Scientists Identify Gene Linked to Cold Sores
Findings could eventually lead to new treatments for outbreaks of oral herpes, researchers say
FRIDAY, Oct. 28, 2011 (HealthDay News) -- Researchers have identified a certain gene associated with susceptibility to herpes simplex labialis, more commonly known as cold sores.
People who carry this gene may have more frequent and severe outbreaks of the small blister-like lesions that appear around the mouth, the new study said. The researchers noted that their findings could lead to the development of new treatments for the herpes simplex virus type 1, which infects 70 percent of the U.S. population, according to a news release from the Infectious Diseases Society of America.
In the study, investigators identified an area on human chromosome 21 among 618 people from 43 large families where six genes that have been previously linked to cold sores are located. They found one gene in particular, known as C21orf91, was linked to more frequent outbreaks.

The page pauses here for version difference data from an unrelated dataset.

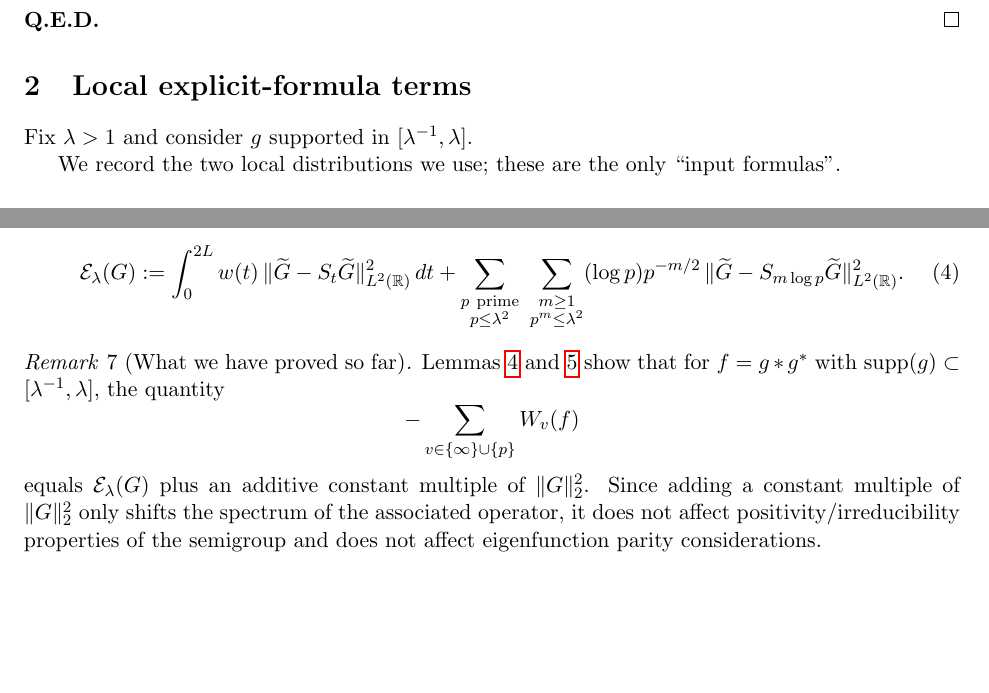
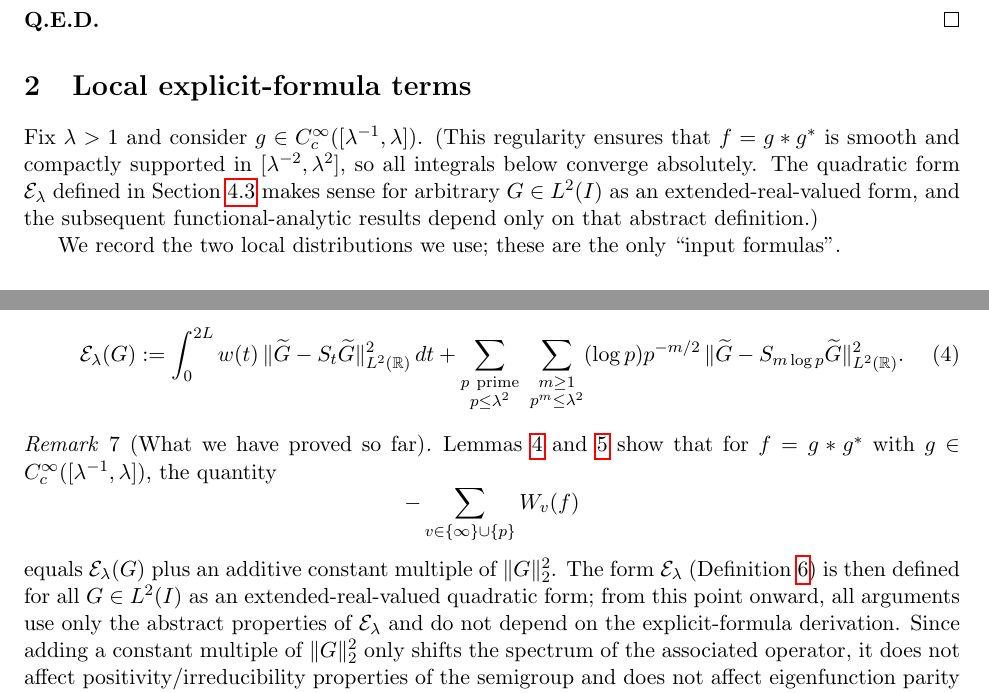
Before and after one commit to octonion/mathematics, a LaTeX paper (connes/lamport_structured.tex): two parts of pages 3 and 7 of 24, joined at a grey line, cut so that both start at the same text, the shorter picture padded with empty space. Compiled offline with pdfLaTeX.

Commit message:
Fixed false integrability argument and clarified admissible test-function class.

```diff
--- a/connes/lamport_structured.tex
+++ b/connes/lamport_structured.tex
@@ -190,7 +190,12 @@ $\|h-Uh\|^2=\langle h-Uh,h-Uh\rangle
 \section{Local explicit-formula terms}
 %% =================================================================
 
-Fix $\lambda>1$ and consider $g$ supported in $[\lambda^{-1},\lambda]$.
+Fix $\lambda>1$ and consider $g\in C_c^\infty([\lambda^{-1},\lambda])$.
+(This regularity ensures that $f=g*g^*$ is smooth and compactly supported in
+$[\lambda^{-2},\lambda^2]$, so all integrals below converge absolutely.
+The quadratic form $\mathcal E_\lambda$ defined in Section~\ref{sec:globalform}
+makes sense for arbitrary $G\in L^2(I)$ as an extended-real-valued form,
+and the subsequent functional-analytic results depend only on that abstract definition.)
 
 We record the two local distributions we use; these are the only ``input formulas''.
 
@@ -419,11 +425,14 @@ Fix $\lambda>1$ and $L=\log\lambda$. For $G\in L^2(I)$ define
 
 \begin{remark}[What we have proved so far]
 Lemmas~\ref{lem:prime-energy} and \ref{lem:arch-energy} show that for $f=g*g^*$ with
-$\operatorname{supp}(g)\subset[\lambda^{-1},\lambda]$, the quantity
+$g\in C_c^\infty([\lambda^{-1},\lambda])$, the quantity
 \[
 -\sum_{v\in\{\infty\}\cup\{p\}} W_v(f)
 \]
 equals $\mathcal E_\lambda(G)$ plus an additive constant multiple of $\|G\|_2^2$.
+The form $\mathcal E_\lambda$ (Definition~\ref{def:E}) is then defined for all $G\in L^2(I)$
+as an extended-real-valued quadratic form; from this point onward, all arguments use only the
+abstract properties of $\mathcal E_\lambda$ and do not depend on the explicit-formula derivation.
 Since adding a constant multiple of $\|G\|_2^2$ only shifts the spectrum of the associated
 operator, it does not affect positivity/irreducibility properties of the semigroup and does not
 affect eigenfunction parity considerations.
```
Also changed, not shown: connes/lamport_structured.pdf, connes/lamport_structured.tex (11 more changed lines).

"While these findings await confirmation in a larger, unrelated population, these findings could have important implications for the development of new drugs that affect determinants of the cold sore phenotype," study author Dr. John Kriesel and colleagues at the University of Utah School of Medicine in Salt Lake City and the University of Massachusetts Medical School explained in the release.
In an editorial accompanying the study, published online Oct. 28 in the Journal of Infectious Diseases, Australian scientists noted that if the findings are confirmed, more research could also begin to investigate whether this gene also plays a role in genital herpes.
The U.S. National Library of Medicine has more about cold sores.